Bears know better. When it gets cold, they hibernate. They just crawl in a cave and wait for warmer weather. But life doesn’t stop for you, or your camera gear. You still want to get out there and record everything from winter holidays to football. And though the freeze may be too tough for bears, it doesn’t have to be for your equipment.
Most camcorders are rated to work only at 32 degrees Fahrenheit or above. Oils and other lubricants can stiffen in lengthy exposure to colder temperatures. So, while cameras will likely function when the video camera’s internal temperature dips, you could experience a range of problems, from the zoom lens to the tape transport. It’s one thing to lose a zoom. You can, after all, move closer or farther from your subject to change your framing. It’s quite another when the camcorder no longer goes into Record mode. Take a look at your owner’s manual for specific information on your model.
Just as you put layers on to keep warm when you go out in winter, putting something between your camera and the cold air will keep it warmer as well. In a pinch, place your camcorder inside your coat in-between takes.
Condensation is a possibility if you repeatedly take your camcorder in and out of your home or car. The problem occurs because warmer air holds more moisture than cold air. While it tends to be less humid at this time of year, indoor conditions, from breathing to boiling water can add moisture to warm air, raising the likelihood of condensation when the camera is brought inside. By sealing the camcorder inside a plastic bag and not removing it until it gets to room temperature, you will ensure no such problem occurs.

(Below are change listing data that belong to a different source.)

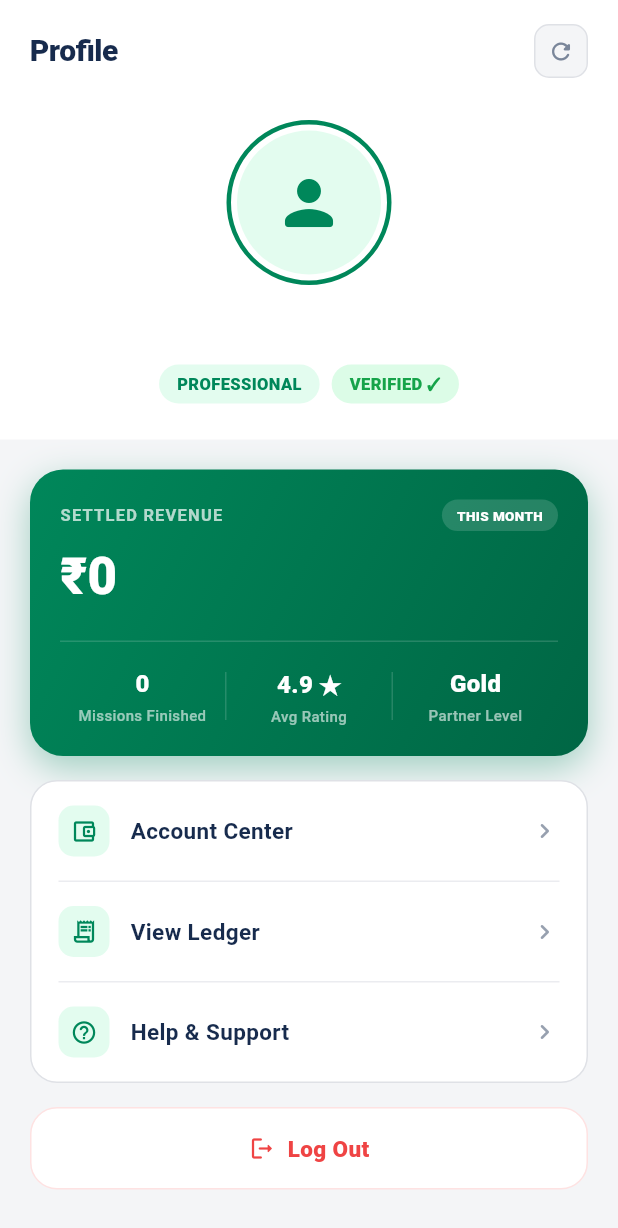
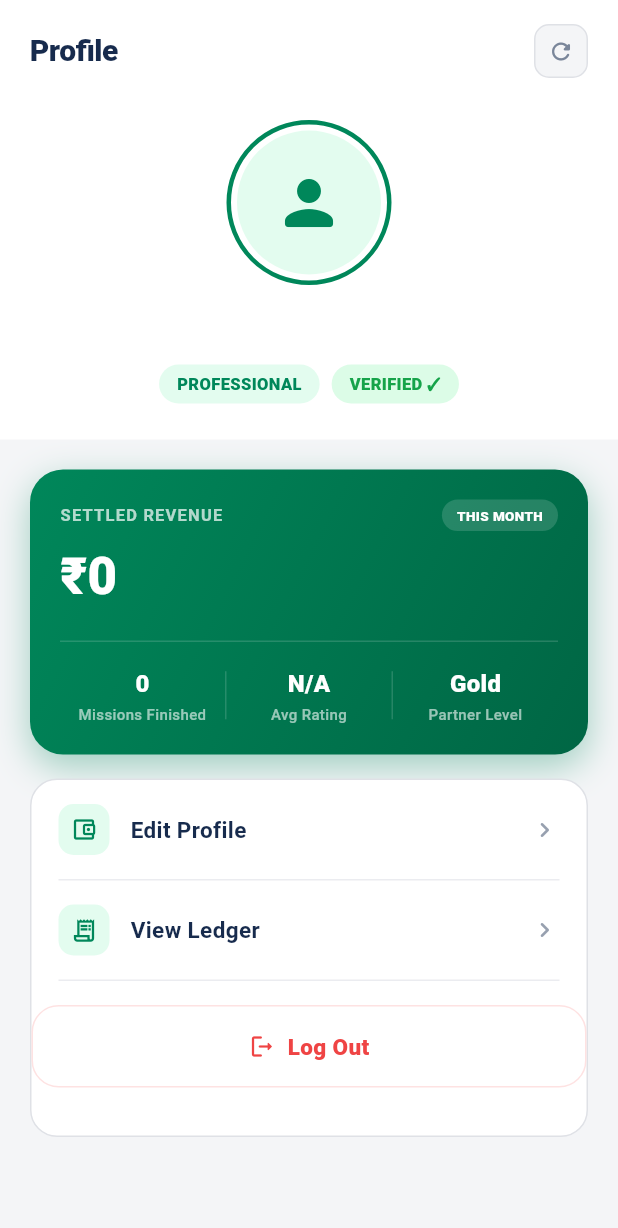
Before and after one commit to keyurvisavadiya/nearfix_partner, a Flutter app: the ProviderProfileScreen screen opened directly, on a phone screen of 412 x 824 dp. Shown: the top 1228 px of the screen. Run offline on Flutter 3.47's test engine with Material 3 defaults, Android fonts, the phone set to English and light mode, and no system bars; our stand-ins replace geolocator, image_picker, introduction_screen, shared_preferences; accounts and stored records are empty; network calls fail; Roboto replaces fonts that are missing (SF Pro Display).

Commit message:
rating system implemented

```diff
--- a/lib/profile/profile_screen.dart
+++ b/lib/profile/profile_screen.dart
@@ -18,6 +18,7 @@ class _ProviderProfileScreenState extends State<ProviderProfileScreen> {
   String _profilePic = "";
   String _totalRevenue = "0";
   int _totalMissions = 0;
+  double _rating = 0.0;
 
   @override
   void initState() {
@@ -35,6 +36,7 @@ class _ProviderProfileScreenState extends State<ProviderProfileScreen> {
     _fetchStats(prefs.getInt('provider_id') ?? 0);
   }
 
+
   Future<void> _fetchStats(int providerId) async {
     try {
       final res = await http.get(
@@ -47,15 +49,20 @@ class _ProviderProfileScreenState extends State<ProviderProfileScreen> {
         if (decoded['success']) {
           double revenue = 0;
           int finished = 0;
+
+          // Loop through jobs for revenue and mission count
           for (var job in decoded['data']) {
             if (job['status'].toString().toLowerCase() == 'completed') {
               revenue += double.tryParse(job['amount'].toString()) ?? 0;
               finished++;
             }
           }
+
           setState(() {
             _totalRevenue = revenue.toStringAsFixed(0);
             _totalMissions = finished;
+            // GET THE RATING FROM PHP HERE
+            _rating = (decoded['provider_rating'] ?? 0.0).toDouble();
           });
         }
       }
@@ -63,7 +70,6 @@ class _ProviderProfileScreenState extends State<ProviderProfileScreen> {
       debugPrint(e.toString());
     }
   }
-
   @override
   Widget build(BuildContext context) {
     String imageUrl =
@@ -167,7 +173,7 @@ class _ProviderProfileScreenState extends State<ProviderProfileScreen> {
                   // Menu items
                   _menuCard([
                     _menuItem(Icons.account_balance_wallet_outlined,
-                        'Account Center', () {}),
+                        'Edit Profile', () {}),
                     _divider(),
                     _menuItem(Icons.receipt_long_outlined, 'View Ledger', () {
                       Navigator.push(
@@ -176,9 +182,7 @@ class _ProviderProfileScreenState extends State<ProviderProfileScreen> {
                               builder: (_) => LedgerScreen()));
                     }),
                     _divider(),
-                    _menuItem(
-                        Icons.help_outline_rounded, 'Help & Support', () {}),
-                  ]),
+
 
                   const SizedBox(height: 16),
 
@@ -221,7 +225,7 @@ class _ProviderProfileScreenState extends State<ProviderProfileScreen> {
                   const SizedBox(height: 32),
                 ],
               ),
-            ),
+    ])),
           ),
         ],
       ),
@@ -291,7 +295,10 @@ class _ProviderProfileScreenState extends State<ProviderProfileScreen> {
                   width: 1,
                   height: 32,
                   color: Colors.white.withOpacity(0.15)),
-              _revenueStatItem('4.9 ★', 'Avg Rating'),
+              _revenueStatItem(
+                  _rating == 0.0 ? 'N/A' : '${_rating.toStringAsFixed(1)} ★',
+                  'Avg Rating'
+              ),
               Container(
                   width: 1,
                   height: 32,
```
Also changed, not shown: lib/home_screen/home_screen.dart (+11 -1 lines).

Several manufacturers make raincoats for video cameras. They are typically made of waterproof fabric with clear plastic windows for viewing important dials and readouts. Designed for rain, they can help a little if you plan to shoot in the cold for a short time. For days (and nights) when your shoot will take you out in the elements for longer periods of time, you will need more than a plastic cover.

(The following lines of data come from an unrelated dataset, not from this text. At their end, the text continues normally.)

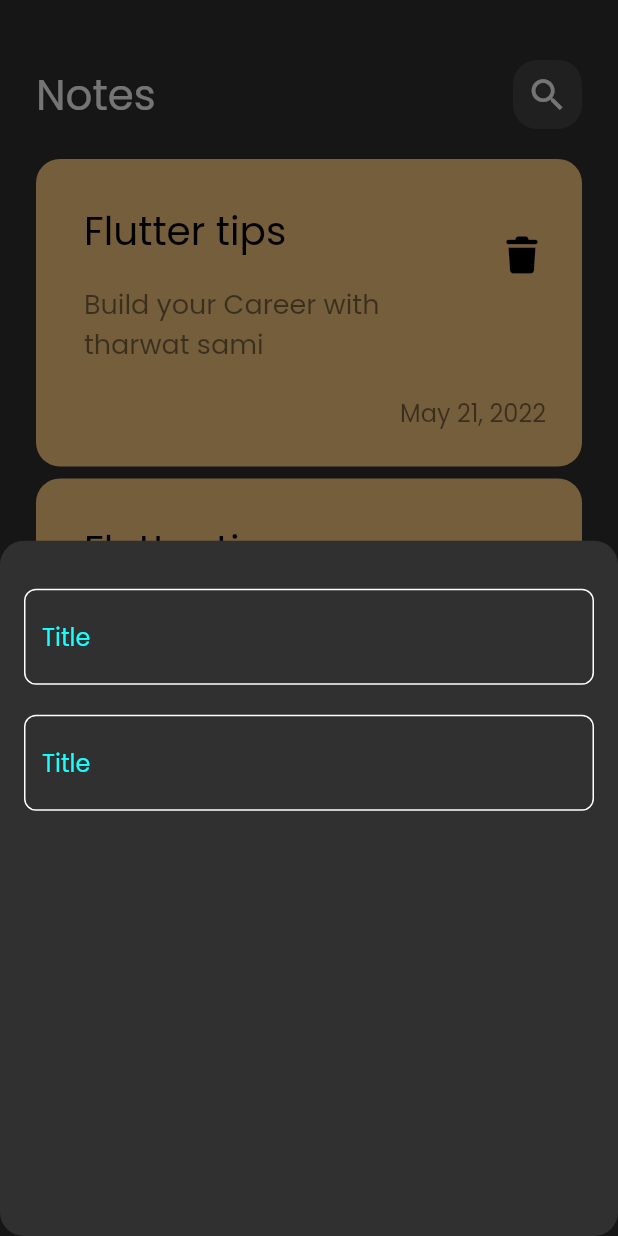
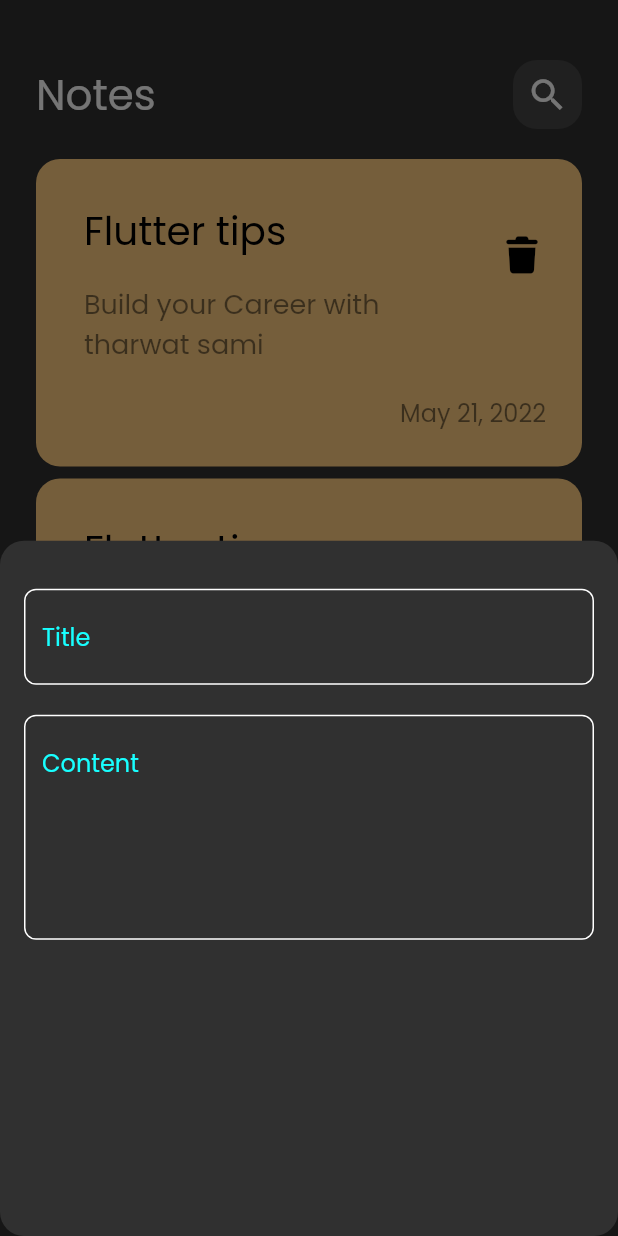
Before and after one commit to FarahSa1/notes_app, a Flutter app: the screen it shows after launch, after a tap on the "add" icon, on a phone screen of 412 x 824 dp. Run offline on Flutter 3.47's test engine with Material 3 defaults, Android fonts, the phone set to English and light mode, and no system bars; our stand-ins replace font_awesome_flutter.

Commit message:
add fields to notes bottom sheet

```diff
--- a/lib/widgets/add_note_bottom_sheet.dart
+++ b/lib/widgets/add_note_bottom_sheet.dart
@@ -9,11 +9,17 @@ class AddNoteBottomSheet extends StatelessWidget {
     return Padding(
       padding: const EdgeInsets.symmetric(horizontal: 16.0),
       child: Column(
-        children: [
+        children: const [
           SizedBox(height: 32,),
-          CustomTextField(),
+          CustomTextField(
+            hintText: 'Title',
+          ),
           SizedBox(height: 20,),
-          CustomTextField()
+          CustomTextField(
+            hintText: 'Content',
+            maxLines: 5,
+          ),
+
         ],
       ),
     );
--- a/lib/widgets/custom_text_field.dart
+++ b/lib/widgets/custom_text_field.dart
@@ -2,27 +2,28 @@ import 'package:flutter/material.dart';
 import 'package:notes_app/constants.dart';
 
 class CustomTextField extends StatelessWidget {
-  const CustomTextField({super.key});
+  const CustomTextField({super.key, required this.hintText, this.maxLines = 1});
+  final String hintText;
+  final int maxLines;
 
   @override
   Widget build(BuildContext context) {
     return TextField(
       cursorColor: kPrimaryColor,
+      maxLines: maxLines,
       decoration: InputDecoration(
-        hintText: 'Title',
+        hintText: hintText,
         hintStyle: TextStyle(color: kPrimaryColor),
-        enabledBorder:buildBorder(),
-        focusedBorder: buildBorder(kPrimaryColor)
+        enabledBorder: buildBorder(),
+        focusedBorder: buildBorder(kPrimaryColor),
       ),
     );
   }
 
   OutlineInputBorder buildBorder([color]) {
     return OutlineInputBorder(
-        borderRadius: BorderRadius.circular(8),
-        borderSide: BorderSide(
-          color: color ?? Colors.white
-        ),
-      );
+      borderRadius: BorderRadius.circular(8),
+      borderSide: BorderSide(color: color ?? Colors.white),
+    );
   }
 }
```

A great way to keep the camcorder warm is to carry heat packs. These tissue-sized packets are air activated (take them out of the wrapper and they heat up). They can heat up to 130 degrees, and last six hours. Many sporting goods stores that supply hiking, hunting and mountaineering gear carry them. You can also find them on the Internet. When using these packets, place them near, but not against the camera. Manufacturers only rate most camcorders to work up to 104 degrees. Simply wrapping the heat pack in some paper should be enough to ensure its safe use. An old down coat wrapped around the unit is another good idea. A few spring clamps hold it in place, and make for easy removal during tape changes. With a down wrap and a few well-placed heat packs, a video camera should stay warm and function smoothly all day.
Some production case manufacturers sell covers specifically to protect cameras from the cold, which could be quite useful if you have plans for some lengthy shoots during the winter months and have some money to invest. Some units also contain strategically located pockets, which are designed to hold heat packs. These cases typically sport two hand openings at the lens, with cotton cuffs for a tight and warm seal. So, your hands stay as warm as your camcorder. But before you pack for that trip to Alaska, let’s consider protecting your batteries, your tapes and you.

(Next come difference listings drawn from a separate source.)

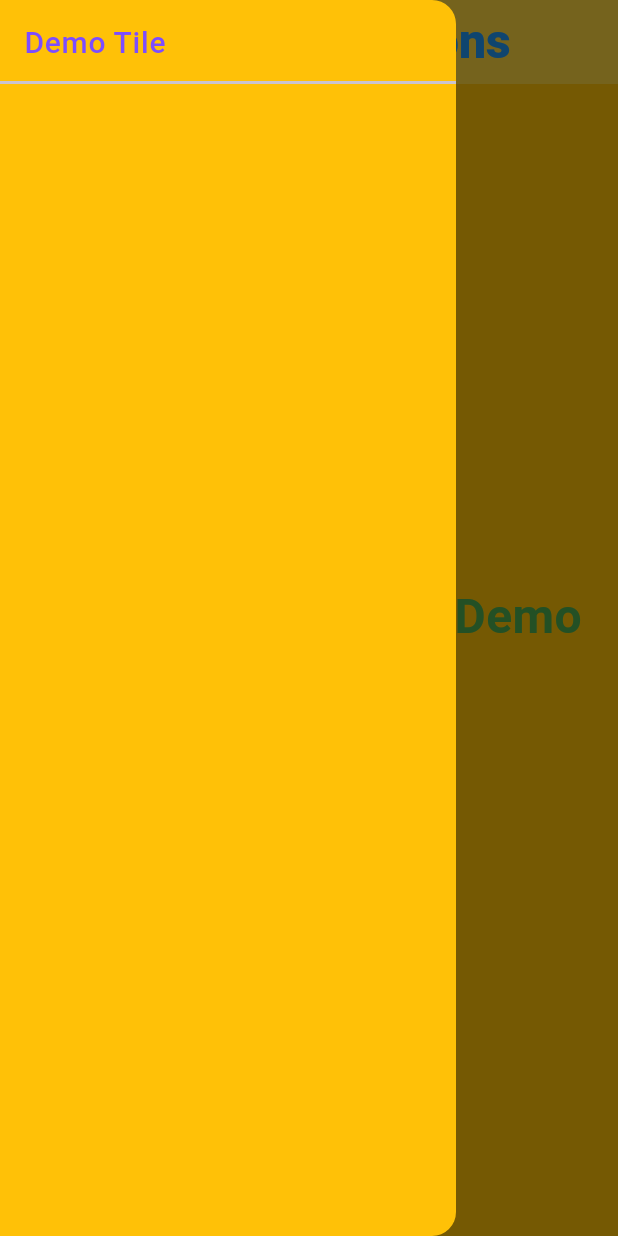
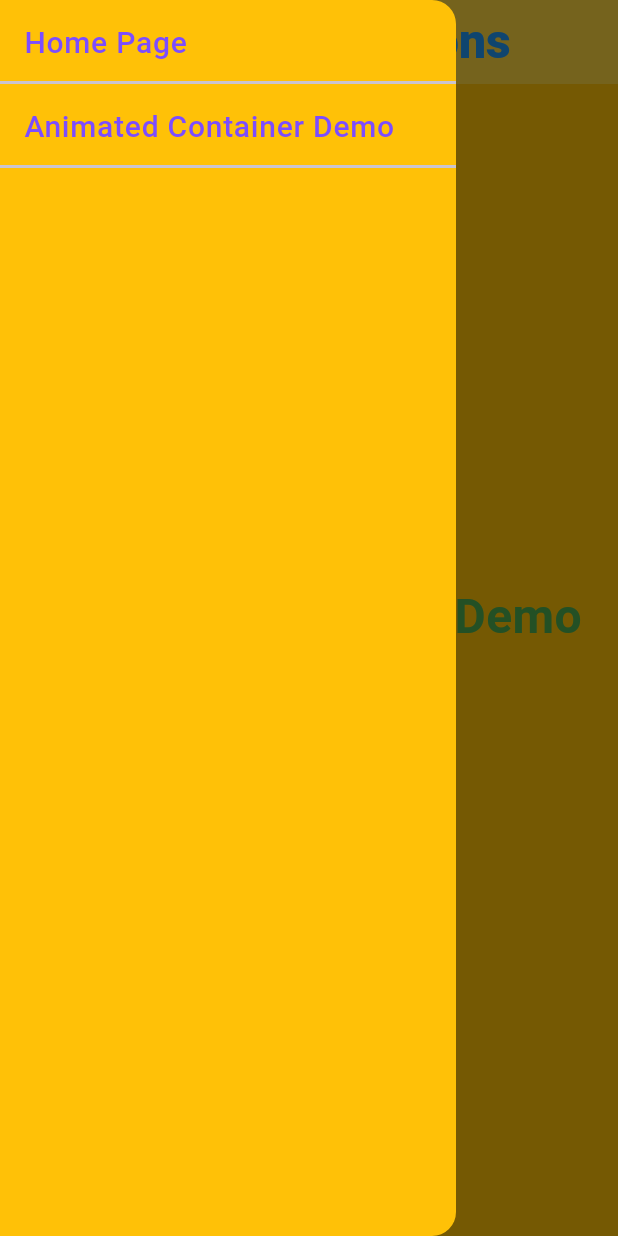
Before and after one commit to sssloba/flutter_animations, a Flutter app: the screen it shows after launch, with the side drawer open, on a phone screen of 412 x 824 dp. Run offline on Flutter 3.47's test engine with Material 3 defaults, Android fonts, the phone set to English and light mode, and no system bars.

Commit message:
animated-container-demo

```diff
--- a/lib/main.dart
+++ b/lib/main.dart
@@ -14,7 +14,10 @@ class MainApp extends StatelessWidget {
       debugShowCheckedModeBanner: false,
       theme: ThemeData(
         scaffoldBackgroundColor: Colors.amber,
-        appBarTheme: const AppBarTheme(backgroundColor: Colors.amberAccent),
+        appBarTheme: const AppBarTheme(
+          backgroundColor: Colors.amberAccent,
+          centerTitle: true,
+        ),
         drawerTheme: const DrawerThemeData(backgroundColor: Colors.amber),
       ),
       title: 'Flutter Animations',
--- a/lib/widgets/app_drawer.dart
+++ b/lib/widgets/app_drawer.dart
@@ -1,4 +1,5 @@
 import 'package:flutter/material.dart';
+import 'package:flutter_animations/screens/animated_container_demo.dart';
 import 'package:flutter_animations/screens/home_page.dart';
 import 'package:flutter_animations/widgets/drawer_tile.dart';
 
@@ -9,7 +10,10 @@ class AppDrawer extends StatelessWidget {
   Widget build(BuildContext context) {
     return Drawer(
       child: ListView(
-        children: const [DrawerTile('Demo Tile', HomePage())],
+        children: const [
+          DrawerTile('Home Page', HomePage()),
+          DrawerTile('Animated Container Demo', AnimatedContainerDemo())
+        ],
       ),
     );
   }
```
Also changed, not shown: lib/screens/animated_container_demo.dart (added, +67 -0 lines).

Protecting Batteries and Tapes
Warm batteries are happy batteries. Batteries are designed to function best at room temperature. In the cold, they will last far less time. So pack extra batteries, but don’t give up on them if they appear to run out. They may work fine when warmed back up.
You may encounter an occasional problem where a cold battery will only power your video camera for five minutes (or less) and then fail. A battery’s low power capacity could be the cause. To make sure your batteries are best suited for your unit, look at their rated capacities, in watt hours. The number should be at least twice the power rating, in watts, of your equipment. You won’t need to dispose of your lower-capacity batteries. Just keep them as backups.
Fortunately, you should be able to keep your batteries warm, and your shooting day extended. For an inexpensive method, store them in insulated soda can or sandwich coolers, sold in many discount stores. Secure a heat pack to the interior and cover it to protect the batteries from direct exposure to the high temperature. Some of these cases have Mylar (it will look shiny and silver) interiors, which better reflect the heat inside the cases. Simply put in a new heat pack every six hours, and your batteries will be ready to go.
Videotapes can be stored in these cases as well. A helpful hint: label your tapes before you go outside. This way you don’t have to waste time fumbling with a pen while the gear, and you, get cold. Position a heat pack in your camcorder bag near the camcorder’s battery-mount to keep the battery on the unit warm as well.
There is no winter condition too adverse for video gear, if it’s properly protected. Video cameras have shot from the top of Mt. Everest, after all. So don’t hesitate to put on some winter clothing, grab your video gear, activate a couple of heat packs and head for the great outdoors. And the next time the forecast calls for a deep freeze and snowdrifts, keep this in mind about the winter there’s much less of a chance for bear attacks. They’re all asleep.